■ **WORK ORDER**
Write out every entry exactly; the pictures do not belong in the copy.

◆ ◆ ◆ ◆ ◆ ◆ ◆

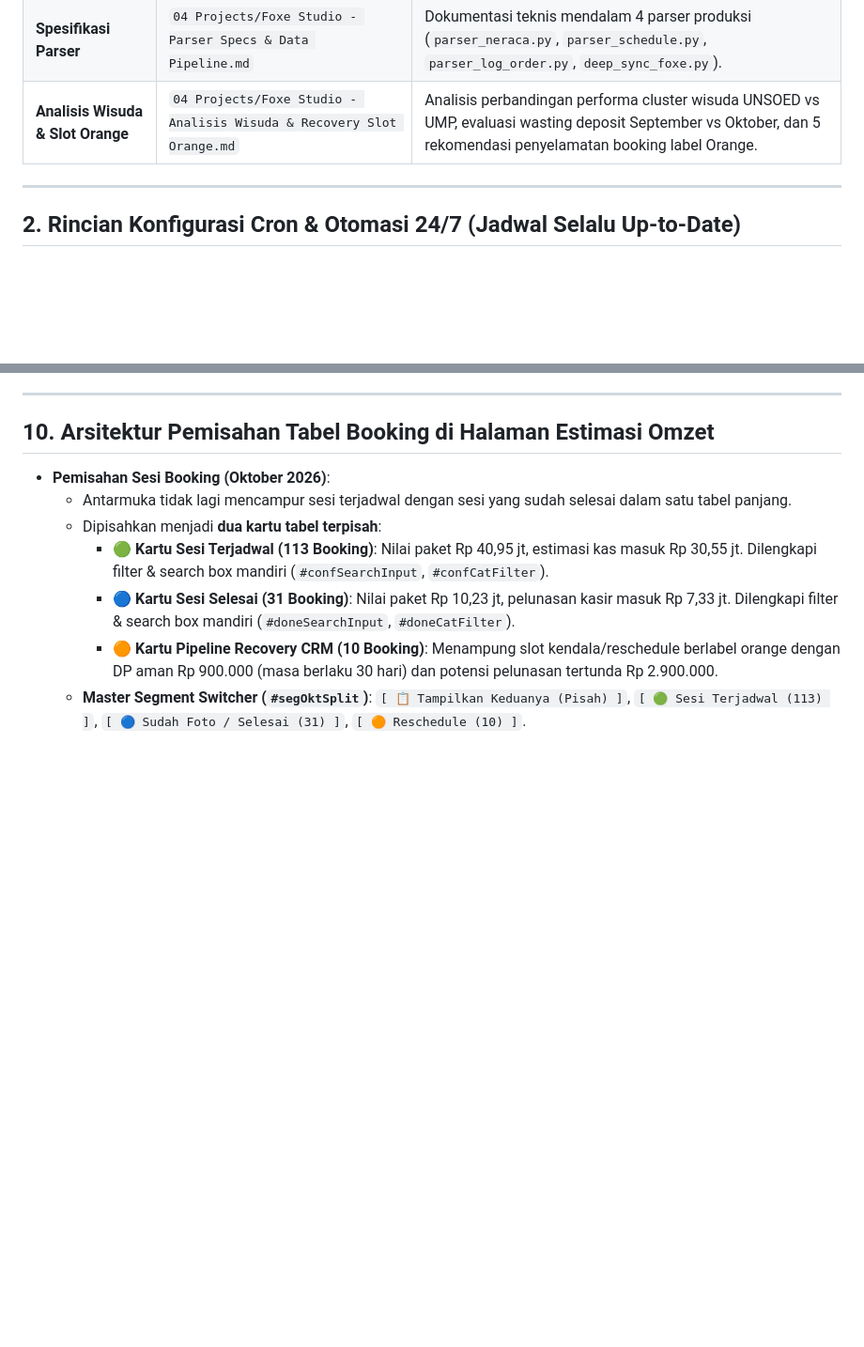
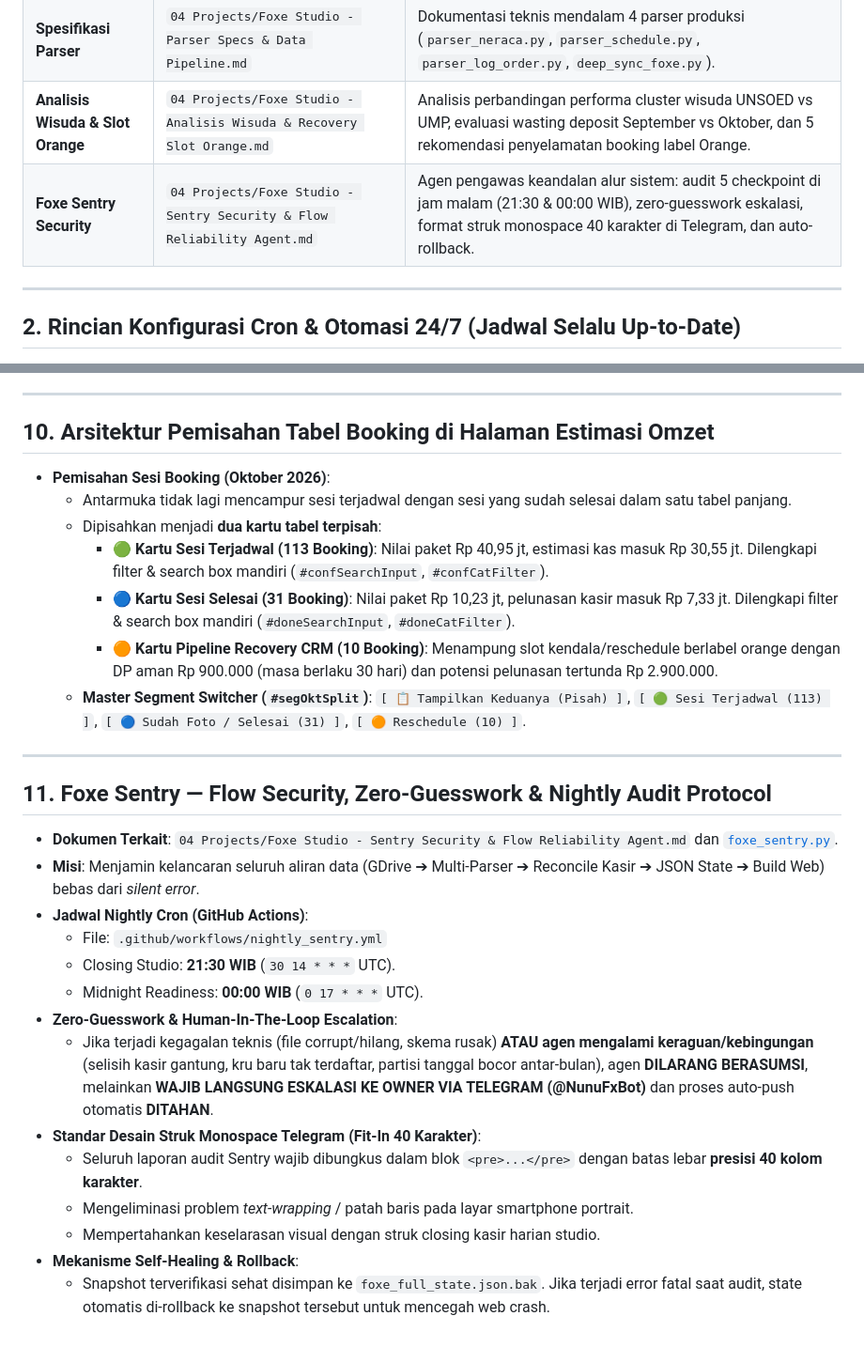
Before and after one commit to whynunuu/FoxeStudio, a Markdown page: VAULT.md, 2 parts joined by grey strips. Shown at 94% size. GitHub-like rendering; blank space fills up the shorter version.

Commit message:
docs: sync Foxe Sentry memory to VAULT.md and Obsidian vault

```diff
--- a/VAULT.md
+++ b/VAULT.md
@@ -13,6 +13,7 @@ Dokumentasi ini menghubungkan workspace Foxe Agent dengan **Obsidian Vault** pri
 | **Arsitektur Keuangan** | `04 Projects/Foxe Studio - Arsitektur Keuangan & Log Sistem.md` | Standar mutlak COGS/OPEX dari section Detail Neraca, layout responsif 7 kolom, logo resmi, dan modul gaji karyawan. |
 | **Spesifikasi Parser** | `04 Projects/Foxe Studio - Parser Specs & Data Pipeline.md` | Dokumentasi teknis mendalam 4 parser produksi (`parser_neraca.py`, `parser_schedule.py`, `parser_log_order.py`, `deep_sync_foxe.py`). |
 | **Analisis Wisuda & Slot Orange** | `04 Projects/Foxe Studio - Analisis Wisuda & Recovery Slot Orange.md` | Analisis perbandingan performa cluster wisuda UNSOED vs UMP, evaluasi wasting deposit September vs Oktober, dan 5 rekomendasi penyelamatan booking label Orange. |
+| **Foxe Sentry Security** | `04 Projects/Foxe Studio - Sentry Security & Flow Reliability Agent.md` | Agen pengawas keandalan alur sistem: audit 5 checkpoint di jam malam (21:30 & 00:00 WIB), zero-guesswork eskalasi, format struk monospace 40 karakter di Telegram, dan auto-rollback. |
 
 ---
 
@@ -128,3 +129,21 @@ Unrealized Omzet               Rp 104.625.000
     * 🟠 **Kartu Pipeline Recovery CRM (10 Booking)**: Menampung slot kendala/reschedule berlabel orange dengan DP aman Rp 900.000 (masa berlaku 30 hari) dan potensi pelunasan tertunda Rp 2.900.000.
   - **Master Segment Switcher (`#segOktSplit`)**:
     `[ 📋 Tampilkan Keduanya (Pisah) ]`, `[ 🟢 Sesi Terjadwal (113) ]`, `[ 🔵 Sudah Foto / Selesai (31) ]`, `[ 🟠 Reschedule (10) ]`.
+
+---
+
+## 11. Foxe Sentry — Flow Security, Zero-Guesswork & Nightly Audit Protocol
+- **Dokumen Terkait**: `04 Projects/Foxe Studio - Sentry Security & Flow Reliability Agent.md` dan [`foxe_sentry.py`](file:///c:/Users/ASUS/OneDrive/Documents/Foxe%20Agent/foxe_sentry.py).
+- **Misi**: Menjamin kelancaran seluruh aliran data (GDrive ➔ Multi-Parser ➔ Reconcile Kasir ➔ JSON State ➔ Build Web) bebas dari *silent error*.
+- **Jadwal Nightly Cron (GitHub Actions)**:
+  - File: `.github/workflows/nightly_sentry.yml`
+  - Closing Studio: **21:30 WIB** (`30 14 * * *` UTC).
+  - Midnight Readiness: **00:00 WIB** (`0 17 * * *` UTC).
+- **Zero-Guesswork & Human-In-The-Loop Escalation**:
+  - Jika terjadi kegagalan teknis (file corrupt/hilang, skema rusak) **ATAU agen mengalami keraguan/kebingungan** (selisih kasir gantung, kru baru tak terdaftar, partisi tanggal bocor antar-bulan), agen **DILARANG BERASUMSI**, melainkan **WAJIB LANGSUNG ESKALASI KE OWNER VIA TELEGRAM (@NunuFxBot)** dan proses auto-push otomatis **DITAHAN**.
+- **Standar Desain Struk Monospace Telegram (Fit-In 40 Karakter)**:
+  - Seluruh laporan audit Sentry wajib dibungkus dalam blok `<pre>...</pre>` dengan batas lebar **presisi 40 kolom karakter**.
+  - Mengeliminasi problem *text-wrapping* / patah baris pada layar smartphone portrait.
+  - Mempertahankan keselarasan visual dengan struk closing kasir harian studio.
+- **Mekanisme Self-Healing & Rollback**:
+  - Snapshot terverifikasi sehat disimpan ke `foxe_full_state.json.bak`. Jika terjadi error fatal saat audit, state otomatis di-rollback ke snapshot tersebut untuk mencegah web crash.
```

◆ ◆ ◆ ◆ ◆ ◆ ◆

■ **ANSWER TO THE EXERCISE**
Before and after one commit to whynunuu/FoxeStudio, a Markdown page: VAULT.md, 2 parts joined by grey strips. Shown at 94% size. GitHub-like rendering; blank space fills up the shorter version.

Commit message:
docs: sync Foxe Sentry memory to VAULT.md and Obsidian vault

```diff
--- a/VAULT.md
+++ b/VAULT.md
@@ -13,6 +13,7 @@ Dokumentasi ini menghubungkan workspace Foxe Agent dengan **Obsidian Vault** pri
 | **Arsitektur Keuangan** | `04 Projects/Foxe Studio - Arsitektur Keuangan & Log Sistem.md` | Standar mutlak COGS/OPEX dari section Detail Neraca, layout responsif 7 kolom, logo resmi, dan modul gaji karyawan. |
 | **Spesifikasi Parser** | `04 Projects/Foxe Studio - Parser Specs & Data Pipeline.md` | Dokumentasi teknis mendalam 4 parser produksi (`parser_neraca.py`, `parser_schedule.py`, `parser_log_order.py`, `deep_sync_foxe.py`). |
 | **Analisis Wisuda & Slot Orange** | `04 Projects/Foxe Studio - Analisis Wisuda & Recovery Slot Orange.md` | Analisis perbandingan performa cluster wisuda UNSOED vs UMP, evaluasi wasting deposit September vs Oktober, dan 5 rekomendasi penyelamatan booking label Orange. |
+| **Foxe Sentry Security** | `04 Projects/Foxe Studio - Sentry Security & Flow Reliability Agent.md` | Agen pengawas keandalan alur sistem: audit 5 checkpoint di jam malam (21:30 & 00:00 WIB), zero-guesswork eskalasi, format struk monospace 40 karakter di Telegram, dan auto-rollback. |
 
 ---
 
@@ -128,3 +129,21 @@ Unrealized Omzet               Rp 104.625.000
     * 🟠 **Kartu Pipeline Recovery CRM (10 Booking)**: Menampung slot kendala/reschedule berlabel orange dengan DP aman Rp 900.000 (masa berlaku 30 hari) dan potensi pelunasan tertunda Rp 2.900.000.
   - **Master Segment Switcher (`#segOktSplit`)**:
     `[ 📋 Tampilkan Keduanya (Pisah) ]`, `[ 🟢 Sesi Terjadwal (113) ]`, `[ 🔵 Sudah Foto / Selesai (31) ]`, `[ 🟠 Reschedule (10) ]`.
+
+---
+
+## 11. Foxe Sentry — Flow Security, Zero-Guesswork & Nightly Audit Protocol
+- **Dokumen Terkait**: `04 Projects/Foxe Studio - Sentry Security & Flow Reliability Agent.md` dan [`foxe_sentry.py`](file:///c:/Users/ASUS/OneDrive/Documents/Foxe%20Agent/foxe_sentry.py).
+- **Misi**: Menjamin kelancaran seluruh aliran data (GDrive ➔ Multi-Parser ➔ Reconcile Kasir ➔ JSON State ➔ Build Web) bebas dari *silent error*.
+- **Jadwal Nightly Cron (GitHub Actions)**:
+  - File: `.github/workflows/nightly_sentry.yml`
+  - Closing Studio: **21:30 WIB** (`30 14 * * *` UTC).
+  - Midnight Readiness: **00:00 WIB** (`0 17 * * *` UTC).
+- **Zero-Guesswork & Human-In-The-Loop Escalation**:
+  - Jika terjadi kegagalan teknis (file corrupt/hilang, skema rusak) **ATAU agen mengalami keraguan/kebingungan** (selisih kasir gantung, kru baru tak terdaftar, partisi tanggal bocor antar-bulan), agen **DILARANG BERASUMSI**, melainkan **WAJIB LANGSUNG ESKALASI KE OWNER VIA TELEGRAM (@NunuFxBot)** dan proses auto-push otomatis **DITAHAN**.
+- **Standar Desain Struk Monospace Telegram (Fit-In 40 Karakter)**:
+  - Seluruh laporan audit Sentry wajib dibungkus dalam blok `<pre>...</pre>` dengan batas lebar **presisi 40 kolom karakter**.
+  - Mengeliminasi problem *text-wrapping* / patah baris pada layar smartphone portrait.
+  - Mempertahankan keselarasan visual dengan struk closing kasir harian studio.
+- **Mekanisme Self-Healing & Rollback**:
+  - Snapshot terverifikasi sehat disimpan ke `foxe_full_state.json.bak`. Jika terjadi error fatal saat audit, state otomatis di-rollback ke snapshot tersebut untuk mencegah web crash.
```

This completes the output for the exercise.